== What the exercise asks ==
Scan the data below and pick out the lines containing the word "Provider".

== Source data ==
┄┄┄┄┄┄

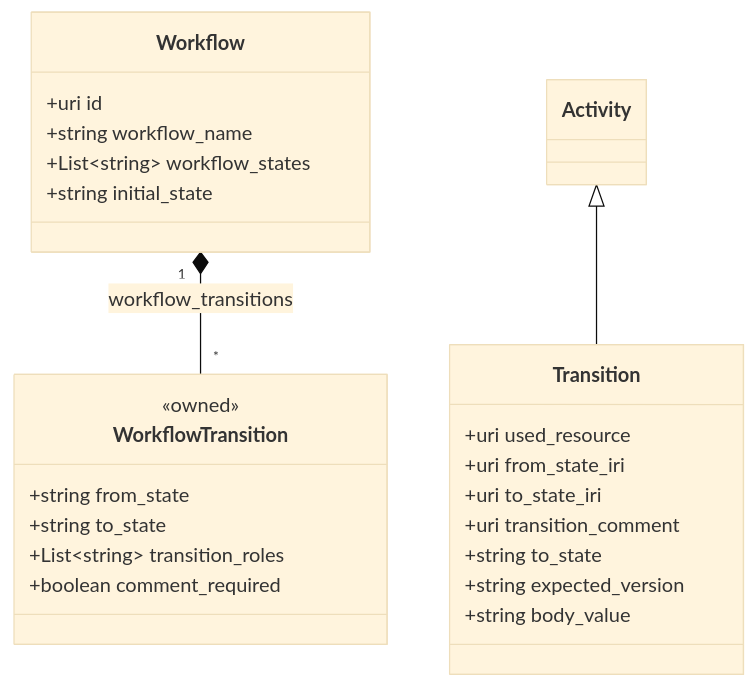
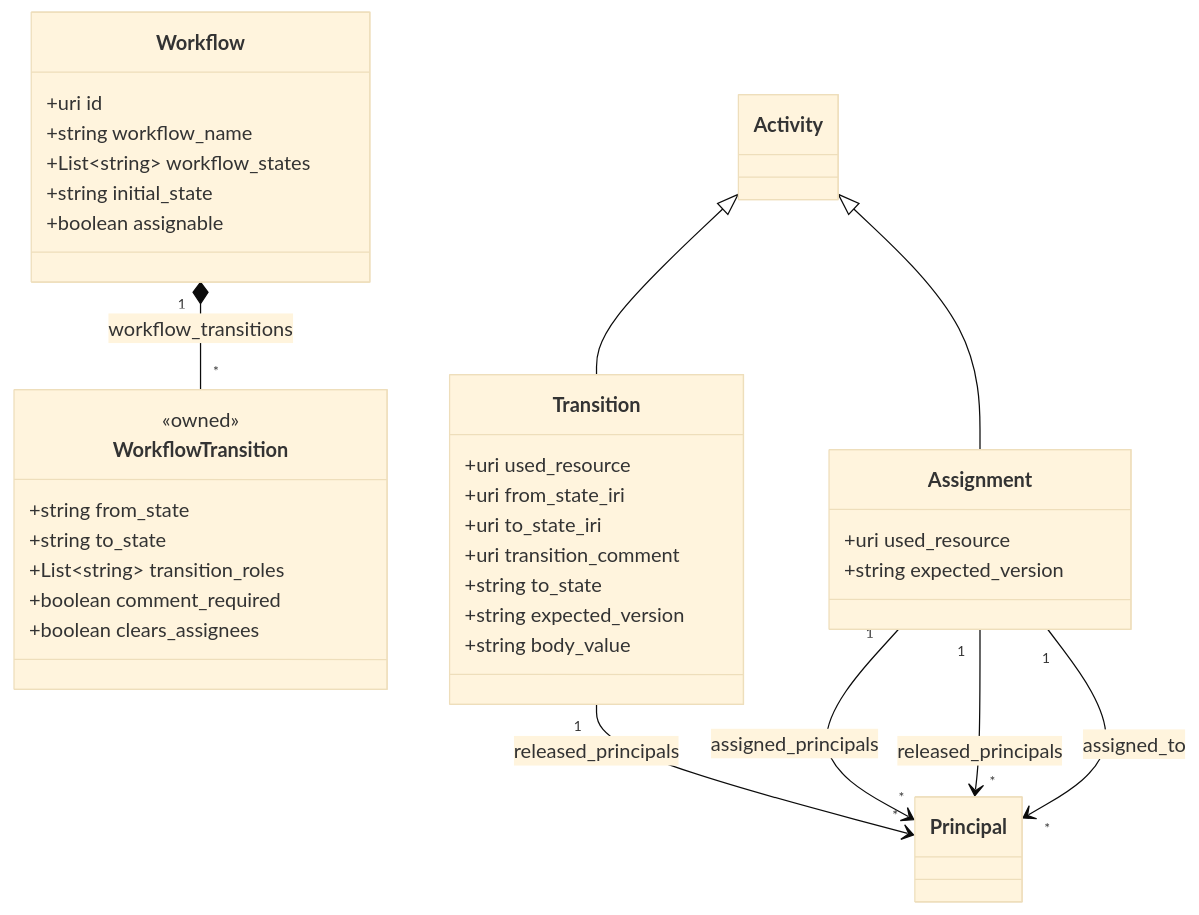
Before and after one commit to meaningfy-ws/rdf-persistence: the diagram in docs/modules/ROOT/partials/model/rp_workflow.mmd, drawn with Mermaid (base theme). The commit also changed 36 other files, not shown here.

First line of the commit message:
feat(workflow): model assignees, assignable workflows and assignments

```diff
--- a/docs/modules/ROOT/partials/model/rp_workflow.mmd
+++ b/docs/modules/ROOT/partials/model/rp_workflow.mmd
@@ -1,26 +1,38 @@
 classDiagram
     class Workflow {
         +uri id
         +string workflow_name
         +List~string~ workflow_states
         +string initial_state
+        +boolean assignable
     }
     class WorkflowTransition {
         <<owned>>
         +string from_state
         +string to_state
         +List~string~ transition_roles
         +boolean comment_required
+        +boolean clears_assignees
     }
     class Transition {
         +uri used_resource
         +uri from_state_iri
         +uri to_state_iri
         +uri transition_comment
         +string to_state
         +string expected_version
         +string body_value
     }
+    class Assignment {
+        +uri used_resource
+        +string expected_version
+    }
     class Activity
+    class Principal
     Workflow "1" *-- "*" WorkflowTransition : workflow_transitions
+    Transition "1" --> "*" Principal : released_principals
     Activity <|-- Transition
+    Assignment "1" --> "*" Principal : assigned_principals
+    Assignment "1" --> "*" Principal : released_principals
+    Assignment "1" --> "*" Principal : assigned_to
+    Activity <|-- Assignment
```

┄┄┄┄┄┄

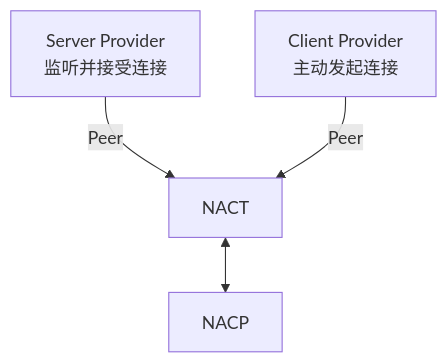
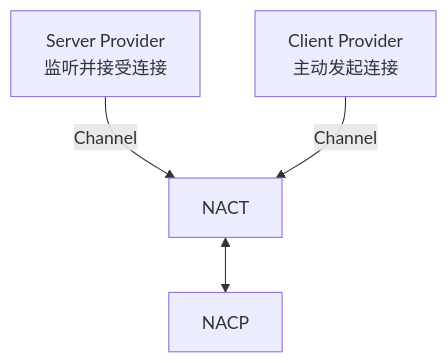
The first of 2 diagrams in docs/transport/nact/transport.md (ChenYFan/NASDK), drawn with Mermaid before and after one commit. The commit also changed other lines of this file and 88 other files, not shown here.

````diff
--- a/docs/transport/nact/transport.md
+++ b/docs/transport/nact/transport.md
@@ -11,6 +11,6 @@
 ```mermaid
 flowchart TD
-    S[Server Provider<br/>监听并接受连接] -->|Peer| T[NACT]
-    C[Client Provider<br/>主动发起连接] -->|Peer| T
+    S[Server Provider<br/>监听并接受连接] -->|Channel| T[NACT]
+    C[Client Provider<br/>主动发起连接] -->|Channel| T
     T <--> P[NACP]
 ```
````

┄┄┄┄┄┄

== Exercise response ==
-    S[Server Provider<br/>监听并接受连接] -->|Peer| T[NACT]
-    C[Client Provider<br/>主动发起连接] -->|Peer| T
+    S[Server Provider<br/>监听并接受连接] -->|Channel| T[NACT]
+    C[Client Provider<br/>主动发起连接] -->|Channel| T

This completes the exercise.